**Exercise brief**
The lines to copy are those with "const" in them. Pull each one from the entries below.

═══ Given data

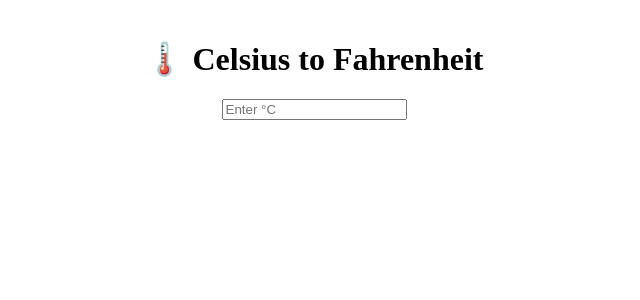
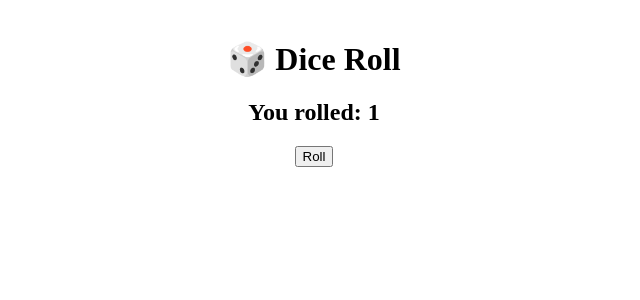
Before and after one commit to ushabajgain/Learning-React, a React app in the folder react-app/: page / in a window 1280 px wide. Shown: the top 300 px of the page, without its empty margins (326-966 px from the left). Built offline with nearby package versions, Linux system fonts and the light colour scheme; the HTML template or start-up script is replaced by a standard one.

Commit message:
practice code for React App with a simple dice roll game

```diff
--- a/react-app/src/App.jsx
+++ b/react-app/src/App.jsx
@@ -76,24 +76,46 @@
 // export default App;
 
 
-// practice code for React App with a simple Celsius to Fahrenheit converter
+// // practice code for React App with a simple Celsius to Fahrenheit converter
+// import { useState } from 'react';
+
+// function App() {
+//   const [celsius, setCelsius] = useState('');
+
+//   const fahrenheit = celsius ? (parseFloat(celsius) * 9) / 5 + 32 : '';
+
+//   return (
+//     <div style={{ textAlign: 'center', marginTop: '40px' }}>
+//       <h1>🌡️ Celsius to Fahrenheit</h1>
+//       <input
+//         type="number"
+//         value={celsius}
+//         onChange={(e) => setCelsius(e.target.value)}
+//         placeholder="Enter °C"
+//       />
+//       <h2>{celsius && `${fahrenheit}°F`}</h2>
+//     </div>
+//   );
+// }
+
+// export default App;
+
+// practice code for React App with a simple dice roll game
 import { useState } from 'react';
 
 function App() {
-  const [celsius, setCelsius] = useState('');
+  const [dice, setDice] = useState(1);
 
-  const fahrenheit = celsius ? (parseFloat(celsius) * 9) / 5 + 32 : '';
+  const rollDice = () => {
+    const value = Math.floor(Math.random() * 6) + 1;
+    setDice(value);
+  };
 
   return (
     <div style={{ textAlign: 'center', marginTop: '40px' }}>
-      <h1>🌡️ Celsius to Fahrenheit</h1>
-      <input
-        type="number"
-        value={celsius}
-        onChange={(e) => setCelsius(e.target.value)}
-        placeholder="Enter °C"
-      />
-      <h2>{celsius && `${fahrenheit}°F`}</h2>
+      <h1>🎲 Dice Roll</h1>
+      <h2>You rolled: {dice}</h2>
+      <button onClick={rollDice}>Roll</button>
     </div>
   );
 }
```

══════

**Exercise answer**
+//   const [celsius, setCelsius] = useState('');
+//   const fahrenheit = celsius ? (parseFloat(celsius) * 9) / 5 + 32 : '';
-  const [celsius, setCelsius] = useState('');
+  const [dice, setDice] = useState(1);
-  const fahrenheit = celsius ? (parseFloat(celsius) * 9) / 5 + 32 : '';
+  const rollDice = () => {
+    const value = Math.floor(Math.random() * 6) + 1;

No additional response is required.